▶ Exercise
Both the line with "it | Status |" and the line with "night** | local: 2026-08-22 · live: pending |" in the records below must appear in the output, along with every line between them, exactly and with nothing added.

[Opening Available records section]

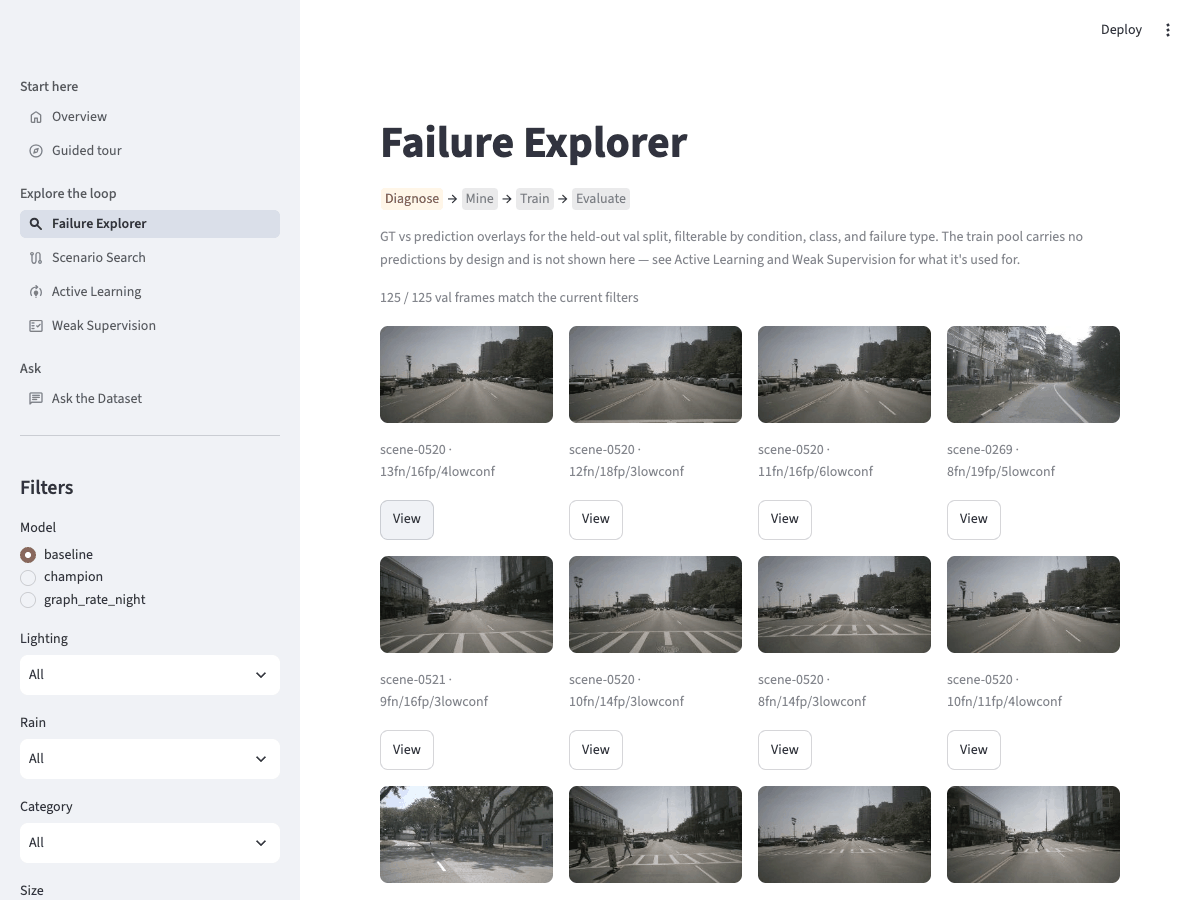
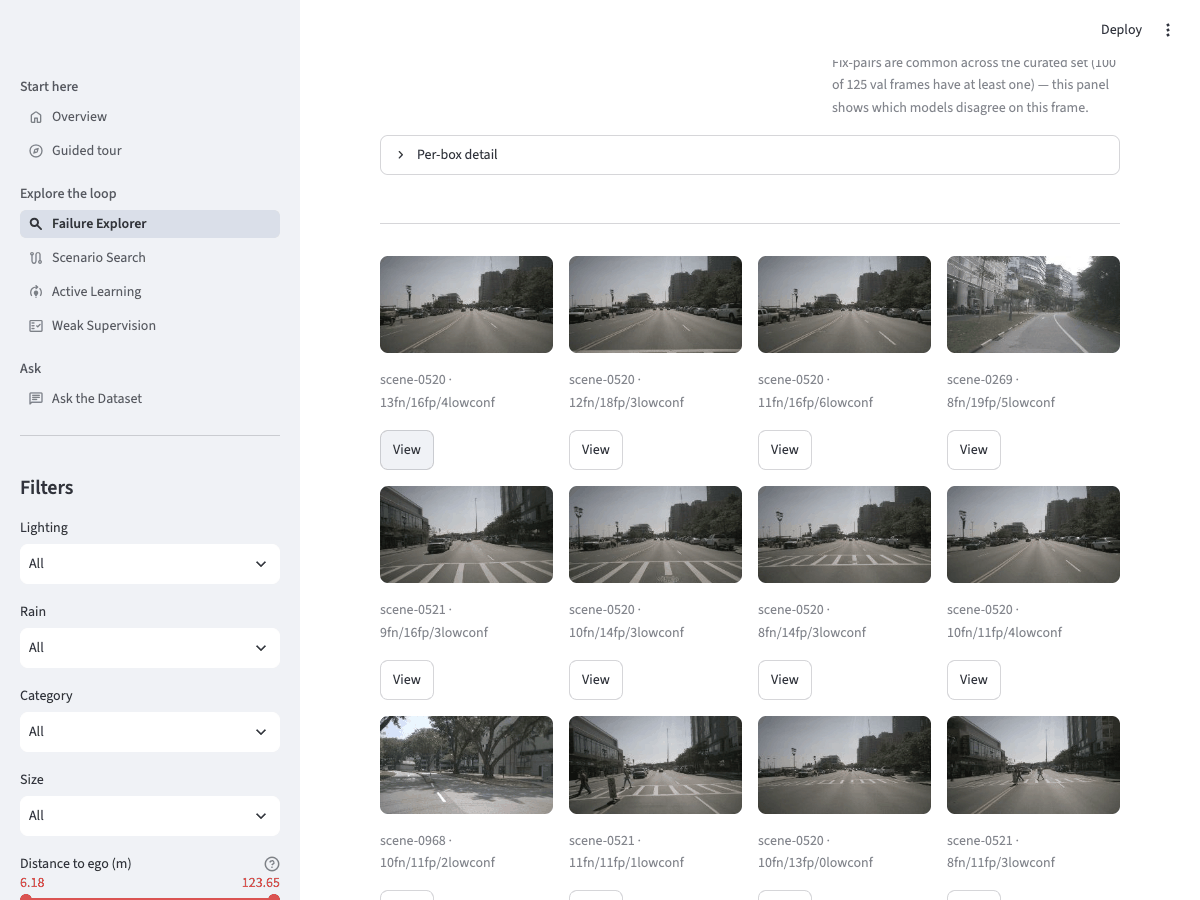
demo: Phase 9b screenshots (failures/overview/weak) + success-walk local stamps

diff --git a/docs/DEMO.md b/docs/DEMO.md
@@ -692,14 +692,14 @@ deployed URL.
 | # | Question (DEMO_PLAN.md) | Page | Section / element that answers it | Status |
 |---|---|---|---|---|
 | 1 | What problem does the project solve? | Overview + Guided tour | the loop strip ("Detect weakness → Find useful data → Retrain → Measure impact") and tour step 1, **The weakness: night** | local: 2026-08-22 · live: pending |
-| 2 | Where does the baseline perception model fail? | Guided tour + Failure Explorer | tour step 2, **One missed pedestrian** (the hero frame, per-model claims), and Failure Explorer's **Detail** — now the first block on the page, auto-selected, with the **Model** radio and the GT / Predictions / Overlay toggle beside the image | local: 2026-08-22 · live: pending |
+| 2 | Where does the baseline perception model fail? | Guided tour + Failure Explorer | tour step 2, **One missed pedestrian** (the hero frame, per-model claims), and Failure Explorer's **Detail** — now the first block on the page, auto-selected, with the **Model** radio and the GT / Predictions / Overlay toggle beside the image | local: 2026-08-23 · live: pending |
 | 3 | How does the system find difficult data? | Guided tour + Scenario Search | tour step 3, **Find more like it** (the flagship event), and the six **preset** buttons + ranked card grid | local: 2026-08-22 · live: pending |
-| 4 | Why is the graph useful? | Scenario Search | the compact `parity_short` line in the event viewer header (visible once an event is opened — flagship 30 events found · SQL 30 / Graph 30 ✓), and the same viewer's **Interactive graph** panel, whose **Reveal the matched path** slider walks Scene → Keyframe → nearest matching objects → Ego pose one step at a time (amber = revealed, hollow = still to come) | local: 2026-08-22 · live: pending |
-| 5 | What does CAN-bus data add? | Scenario Search (+ Overview) | the event viewer's two **CAN curves** beside the frame (speed km/h + longitudinal accel m/s² over t−2…t+2, the rule following the filmstrip slider), the **CAN speed** card in the six-card row, and the filmstrip's own ego-pose readout; Overview's **CAN speed vs ego-motion** card (r), inside the **Dataset scale & data checks** expander | local: 2026-08-22 · live: pending |
-| 6 | How does active learning choose frames? | Guided tour + Active Learning | tour step 4, **Why this frame was picked** (the `selection_factors` panel), and the deep page's **Three ways to pick 1,500 frames** strategy charts plus the **Why was this frame selected?** panel, whose reason chips head the factor lines | local: 2026-08-22 · live: pending |
+| 4 | Why is the graph useful? | Scenario Search | the compact `parity_short` line in the event viewer header (visible once an event is opened — flagship 30 events found · SQL 30 / Graph 30 ✓), and the same viewer's **Interactive graph** panel, whose **Reveal the matched path** slider walks Scene → Keyframe → nearest matching objects → Ego pose one step at a time (amber = revealed, hollow = still to come) | local: 2026-08-23 · live: pending |
+| 5 | What does CAN-bus data add? | Scenario Search (+ Overview) | the event viewer's two **CAN curves** beside the frame (speed km/h + longitudinal accel m/s² over t−2…t+2, the rule following the filmstrip slider), the **CAN speed** card in the six-card row, and the filmstrip's own ego-pose readout; Overview's **CAN speed vs ego-motion** card (r), inside the **Dataset scale & data checks** expander | local: 2026-08-23 · live: pending |
+| 6 | How does active learning choose frames? | Guided tour + Active Learning | tour step 4, **Why this frame was picked** (the `selection_factors` panel), and the deep page's **Three ways to pick 1,500 frames** strategy charts plus the **Why was this frame selected?** panel, whose reason chips head the factor lines | local: 2026-08-23 · live: pending |
 | 7 | Did targeted retraining improve performance? | Guided tour + Active Learning | tour steps 5-6, **Retrain on what was found** / **Same kind of frame, after**, plus the deep page's **Every arm, one chart** (13 arms in round order) and **Before / after** exemplars | local: 2026-08-22 · live: pending |
-| 8 | How well did VLM-generated supervision work? | Weak Supervision | the retention cards (GT gain retained + verifier retention), **One frame, three views** (what the VLM's counts kept on a train-pool frame, and what the weak-trained checkpoint vs its GT-labelled twin then did on a held-out val frame), and **What the VLM saw** accepted/rejected galleries | local: 2026-08-21 · live: pending |
-| 9 | Why did weak supervision underperform GT? | Weak Supervision | **Where the rest of the gain went** (dropped-frame cost vs label cost), **Where the VLM's counting breaks down** (count MAE per crowding bucket) and **What the verifier's rule selects for** (the crowding bias) | local: 2026-08-21 · live: pending |
+| 8 | How well did VLM-generated supervision work? | Weak Supervision | the retention cards (GT gain retained + verifier retention), **One frame, three views** (what the VLM's counts kept on a train-pool frame, and what the weak-trained checkpoint vs its GT-labelled twin then did on a held-out val frame), and **What the VLM saw** accepted/rejected galleries | local: 2026-08-23 · live: pending |
+| 9 | Why did weak supervision underperform GT? | Weak Supervision | **Where the rest of the gain went** (dropped-frame cost vs label cost), **Where the VLM's counting breaks down** (count MAE per crowding bucket) and **What the verifier's rule selects for** (the crowding bias) | local: 2026-08-23 · live: pending |
 | 10 | How does the project form a closed model-improvement loop? | Guided tour + Active Learning + Weak Supervision | tour step 7, **What we found, added, gained — and what failed**, closed by the persistent loop breadcrumb on every page | local: 2026-08-22 · live: pending |
 
 ## Dataset attribution & license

[Closing Available records section]

▶ Exercise result
 | # | Question (DEMO_PLAN.md) | Page | Section / element that answers it | Status |
 |---|---|---|---|---|
 | 1 | What problem does the project solve? | Overview + Guided tour | the loop strip ("Detect weakness → Find useful data → Retrain → Measure impact") and tour step 1, **The weakness: night** | local: 2026-08-22 · live: pending |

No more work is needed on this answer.